- EXERCISE DIRECTIONS: Write the data below out again in full, exactly as shown.

- PROVIDED RECORDS:

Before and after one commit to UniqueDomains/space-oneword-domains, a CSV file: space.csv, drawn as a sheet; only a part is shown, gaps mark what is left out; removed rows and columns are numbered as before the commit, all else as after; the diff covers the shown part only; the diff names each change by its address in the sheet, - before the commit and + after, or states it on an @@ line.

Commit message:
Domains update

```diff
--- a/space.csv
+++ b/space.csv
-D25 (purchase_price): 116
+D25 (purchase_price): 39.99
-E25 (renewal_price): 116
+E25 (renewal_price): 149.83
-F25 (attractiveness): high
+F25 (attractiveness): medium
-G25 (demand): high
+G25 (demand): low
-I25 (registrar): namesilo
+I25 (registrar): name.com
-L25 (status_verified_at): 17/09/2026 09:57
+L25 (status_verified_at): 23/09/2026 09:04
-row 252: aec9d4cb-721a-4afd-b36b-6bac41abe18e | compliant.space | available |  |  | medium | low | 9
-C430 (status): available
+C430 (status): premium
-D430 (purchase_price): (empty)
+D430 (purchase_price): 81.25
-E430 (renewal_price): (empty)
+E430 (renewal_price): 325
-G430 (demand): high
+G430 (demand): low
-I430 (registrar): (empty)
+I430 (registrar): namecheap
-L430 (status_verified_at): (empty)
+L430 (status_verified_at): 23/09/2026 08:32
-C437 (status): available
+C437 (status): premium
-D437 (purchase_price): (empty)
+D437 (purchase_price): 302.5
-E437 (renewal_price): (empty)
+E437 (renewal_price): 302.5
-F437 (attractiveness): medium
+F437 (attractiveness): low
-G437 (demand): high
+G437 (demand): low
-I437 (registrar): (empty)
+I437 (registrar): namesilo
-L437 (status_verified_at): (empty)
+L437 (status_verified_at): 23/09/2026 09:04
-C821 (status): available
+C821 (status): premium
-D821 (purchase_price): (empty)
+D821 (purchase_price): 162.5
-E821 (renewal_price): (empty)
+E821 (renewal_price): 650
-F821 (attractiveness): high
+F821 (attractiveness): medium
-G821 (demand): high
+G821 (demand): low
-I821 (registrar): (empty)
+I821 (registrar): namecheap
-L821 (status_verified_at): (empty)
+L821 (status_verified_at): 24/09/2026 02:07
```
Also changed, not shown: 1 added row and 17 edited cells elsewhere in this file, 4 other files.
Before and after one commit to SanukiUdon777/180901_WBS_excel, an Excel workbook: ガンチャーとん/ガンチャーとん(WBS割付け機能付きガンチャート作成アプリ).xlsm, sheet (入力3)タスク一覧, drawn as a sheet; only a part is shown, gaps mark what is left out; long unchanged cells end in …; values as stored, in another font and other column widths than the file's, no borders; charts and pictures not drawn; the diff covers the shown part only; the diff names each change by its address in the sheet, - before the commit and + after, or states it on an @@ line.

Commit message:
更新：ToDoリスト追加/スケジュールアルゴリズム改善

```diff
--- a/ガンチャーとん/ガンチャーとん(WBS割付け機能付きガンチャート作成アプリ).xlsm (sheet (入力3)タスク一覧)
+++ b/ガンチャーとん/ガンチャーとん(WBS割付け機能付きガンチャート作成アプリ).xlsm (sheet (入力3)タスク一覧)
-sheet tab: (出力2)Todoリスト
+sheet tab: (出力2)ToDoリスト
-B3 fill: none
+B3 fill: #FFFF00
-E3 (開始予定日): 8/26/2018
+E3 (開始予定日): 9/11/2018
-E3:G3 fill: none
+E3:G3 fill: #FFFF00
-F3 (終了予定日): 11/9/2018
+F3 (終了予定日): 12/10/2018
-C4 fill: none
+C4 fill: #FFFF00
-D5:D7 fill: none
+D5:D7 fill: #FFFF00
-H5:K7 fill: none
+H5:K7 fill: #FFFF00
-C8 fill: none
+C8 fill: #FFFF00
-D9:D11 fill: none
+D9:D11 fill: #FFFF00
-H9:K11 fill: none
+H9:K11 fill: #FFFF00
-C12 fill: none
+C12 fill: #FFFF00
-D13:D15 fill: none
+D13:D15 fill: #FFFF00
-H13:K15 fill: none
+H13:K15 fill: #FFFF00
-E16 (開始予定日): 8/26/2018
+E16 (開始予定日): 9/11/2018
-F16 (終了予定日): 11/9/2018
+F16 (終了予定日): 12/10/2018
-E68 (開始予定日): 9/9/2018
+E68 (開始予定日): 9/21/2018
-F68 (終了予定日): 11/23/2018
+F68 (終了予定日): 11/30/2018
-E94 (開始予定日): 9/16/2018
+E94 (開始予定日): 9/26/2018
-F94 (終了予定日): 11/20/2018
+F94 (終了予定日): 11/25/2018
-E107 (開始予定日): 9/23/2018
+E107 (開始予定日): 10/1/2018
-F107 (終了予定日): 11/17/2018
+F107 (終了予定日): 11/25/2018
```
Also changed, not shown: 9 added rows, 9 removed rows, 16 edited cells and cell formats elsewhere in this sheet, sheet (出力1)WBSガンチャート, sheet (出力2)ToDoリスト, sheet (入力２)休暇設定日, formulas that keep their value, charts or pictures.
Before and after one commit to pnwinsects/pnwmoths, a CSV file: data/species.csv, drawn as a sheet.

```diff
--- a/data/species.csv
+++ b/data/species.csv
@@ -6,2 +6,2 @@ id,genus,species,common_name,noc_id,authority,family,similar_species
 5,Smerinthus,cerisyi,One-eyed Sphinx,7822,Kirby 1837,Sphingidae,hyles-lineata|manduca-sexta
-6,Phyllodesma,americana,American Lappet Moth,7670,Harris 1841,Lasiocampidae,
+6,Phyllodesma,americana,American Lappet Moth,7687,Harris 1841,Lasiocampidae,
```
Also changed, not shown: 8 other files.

- YOUR RESPONSE:
Before and after one commit to UniqueDomains/space-oneword-domains, a CSV file: space.csv, drawn as a sheet; only a part is shown, gaps mark what is left out; removed rows and columns are numbered as before the commit, all else as after; the diff covers the shown part only; the diff names each change by its address in the sheet, - before the commit and + after, or states it on an @@ line.

Commit message:
Domains update

```diff
--- a/space.csv
+++ b/space.csv
-D25 (purchase_price): 116
+D25 (purchase_price): 39.99
-E25 (renewal_price): 116
+E25 (renewal_price): 149.83
-F25 (attractiveness): high
+F25 (attractiveness): medium
-G25 (demand): high
+G25 (demand): low
-I25 (registrar): namesilo
+I25 (registrar): name.com
-L25 (status_verified_at): 17/09/2026 09:57
+L25 (status_verified_at): 23/09/2026 09:04
-row 252: aec9d4cb-721a-4afd-b36b-6bac41abe18e | compliant.space | available |  |  | medium | low | 9
-C430 (status): available
+C430 (status): premium
-D430 (purchase_price): (empty)
+D430 (purchase_price): 81.25
-E430 (renewal_price): (empty)
+E430 (renewal_price): 325
-G430 (demand): high
+G430 (demand): low
-I430 (registrar): (empty)
+I430 (registrar): namecheap
-L430 (status_verified_at): (empty)
+L430 (status_verified_at): 23/09/2026 08:32
-C437 (status): available
+C437 (status): premium
-D437 (purchase_price): (empty)
+D437 (purchase_price): 302.5
-E437 (renewal_price): (empty)
+E437 (renewal_price): 302.5
-F437 (attractiveness): medium
+F437 (attractiveness): low
-G437 (demand): high
+G437 (demand): low
-I437 (registrar): (empty)
+I437 (registrar): namesilo
-L437 (status_verified_at): (empty)
+L437 (status_verified_at): 23/09/2026 09:04
-C821 (status): available
+C821 (status): premium
-D821 (purchase_price): (empty)
+D821 (purchase_price): 162.5
-E821 (renewal_price): (empty)
+E821 (renewal_price): 650
-F821 (attractiveness): high
+F821 (attractiveness): medium
-G821 (demand): high
+G821 (demand): low
-I821 (registrar): (empty)
+I821 (registrar): namecheap
-L821 (status_verified_at): (empty)
+L821 (status_verified_at): 24/09/2026 02:07
```
Also changed, not shown: 1 added row and 17 edited cells elsewhere in this file, 4 other files.
Before and after one commit to SanukiUdon777/180901_WBS_excel, an Excel workbook: ガンチャーとん/ガンチャーとん(WBS割付け機能付きガンチャート作成アプリ).xlsm, sheet (入力3)タスク一覧, drawn as a sheet; only a part is shown, gaps mark what is left out; long unchanged cells end in …; values as stored, in another font and other column widths than the file's, no borders; charts and pictures not drawn; the diff covers the shown part only; the diff names each change by its address in the sheet, - before the commit and + after, or states it on an @@ line.

Commit message:
更新：ToDoリスト追加/スケジュールアルゴリズム改善

```diff
--- a/ガンチャーとん/ガンチャーとん(WBS割付け機能付きガンチャート作成アプリ).xlsm (sheet (入力3)タスク一覧)
+++ b/ガンチャーとん/ガンチャーとん(WBS割付け機能付きガンチャート作成アプリ).xlsm (sheet (入力3)タスク一覧)
-sheet tab: (出力2)Todoリスト
+sheet tab: (出力2)ToDoリスト
-B3 fill: none
+B3 fill: #FFFF00
-E3 (開始予定日): 8/26/2018
+E3 (開始予定日): 9/11/2018
-E3:G3 fill: none
+E3:G3 fill: #FFFF00
-F3 (終了予定日): 11/9/2018
+F3 (終了予定日): 12/10/2018
-C4 fill: none
+C4 fill: #FFFF00
-D5:D7 fill: none
+D5:D7 fill: #FFFF00
-H5:K7 fill: none
+H5:K7 fill: #FFFF00
-C8 fill: none
+C8 fill: #FFFF00
-D9:D11 fill: none
+D9:D11 fill: #FFFF00
-H9:K11 fill: none
+H9:K11 fill: #FFFF00
-C12 fill: none
+C12 fill: #FFFF00
-D13:D15 fill: none
+D13:D15 fill: #FFFF00
-H13:K15 fill: none
+H13:K15 fill: #FFFF00
-E16 (開始予定日): 8/26/2018
+E16 (開始予定日): 9/11/2018
-F16 (終了予定日): 11/9/2018
+F16 (終了予定日): 12/10/2018
-E68 (開始予定日): 9/9/2018
+E68 (開始予定日): 9/21/2018
-F68 (終了予定日): 11/23/2018
+F68 (終了予定日): 11/30/2018
-E94 (開始予定日): 9/16/2018
+E94 (開始予定日): 9/26/2018
-F94 (終了予定日): 11/20/2018
+F94 (終了予定日): 11/25/2018
-E107 (開始予定日): 9/23/2018
+E107 (開始予定日): 10/1/2018
-F107 (終了予定日): 11/17/2018
+F107 (終了予定日): 11/25/2018
```
Also changed, not shown: 9 added rows, 9 removed rows, 16 edited cells and cell formats elsewhere in this sheet, sheet (出力1)WBSガンチャート, sheet (出力2)ToDoリスト, sheet (入力２)休暇設定日, formulas that keep their value, charts or pictures.
Before and after one commit to pnwinsects/pnwmoths, a CSV file: data/species.csv, drawn as a sheet.

```diff
--- a/data/species.csv
+++ b/data/species.csv
@@ -6,2 +6,2 @@ id,genus,species,common_name,noc_id,authority,family,similar_species
 5,Smerinthus,cerisyi,One-eyed Sphinx,7822,Kirby 1837,Sphingidae,hyles-lineata|manduca-sexta
-6,Phyllodesma,americana,American Lappet Moth,7670,Harris 1841,Lasiocampidae,
+6,Phyllodesma,americana,American Lappet Moth,7687,Harris 1841,Lasiocampidae,
```
Also changed, not shown: 8 other files.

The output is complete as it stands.